(Structured diff data)
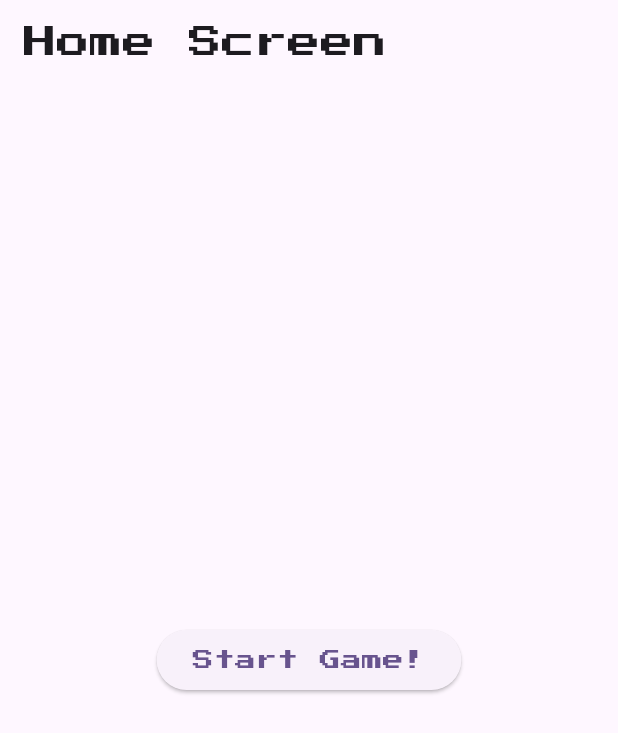
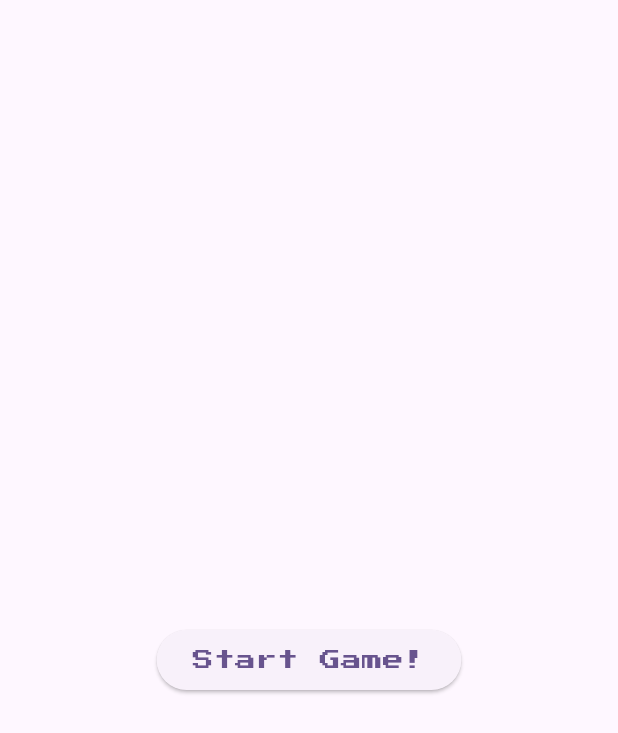
Before and after one commit to felipegabriel1942/tic-tac-toe-flutter, a Flutter app: the screen it shows after launch, on a phone screen of 412 x 824 dp. Shown: the top 733 px of the screen. Run offline on Flutter 3.47's test engine with Material 3 defaults, Android fonts, the phone set to English and light mode, and no system bars; our stand-ins replace flutter_mobx, get_it, google_fonts, injectable, mobx; missing offline and left inert: flame; generated files the repository leaves out were written again.

Commit message:
Criando metodo para reiniciar o tabuleiro

```diff
--- a/lib/screens/game_screen.dart
+++ b/lib/screens/game_screen.dart
@@ -15,10 +15,10 @@ class GameScreen extends StatelessWidget {
 
   @override
   Widget build(BuildContext context) {
+    gameState.resetGame();
+
     return Scaffold(
-      appBar: AppBar(
-        title: const Text('Game Screen'),
-      ),
+      appBar: AppBar(),
       body: Center(
         child: Column(
           mainAxisAlignment: MainAxisAlignment.spaceEvenly,
--- a/lib/screens/home_screen.dart
+++ b/lib/screens/home_screen.dart
@@ -6,9 +6,7 @@ class HomeScreen extends StatelessWidget {
   @override
   Widget build(BuildContext context) {
     return Scaffold(
-      appBar: AppBar(
-        title: const Text('Home Screen'),
-      ),
+      appBar: AppBar(),
       body: Center(
         child: ElevatedButton(
           child: const Text('Start Game!'),
```
Also changed, not shown: lib/models/game_state.dart (+13 -3 lines).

§ Work order: Check each line above for the string "extends" and copy every line that has it.

§ Solved problem:
@@ -15,10 +15,10 @@ class GameScreen extends StatelessWidget {
@@ -6,9 +6,7 @@ class HomeScreen extends StatelessWidget {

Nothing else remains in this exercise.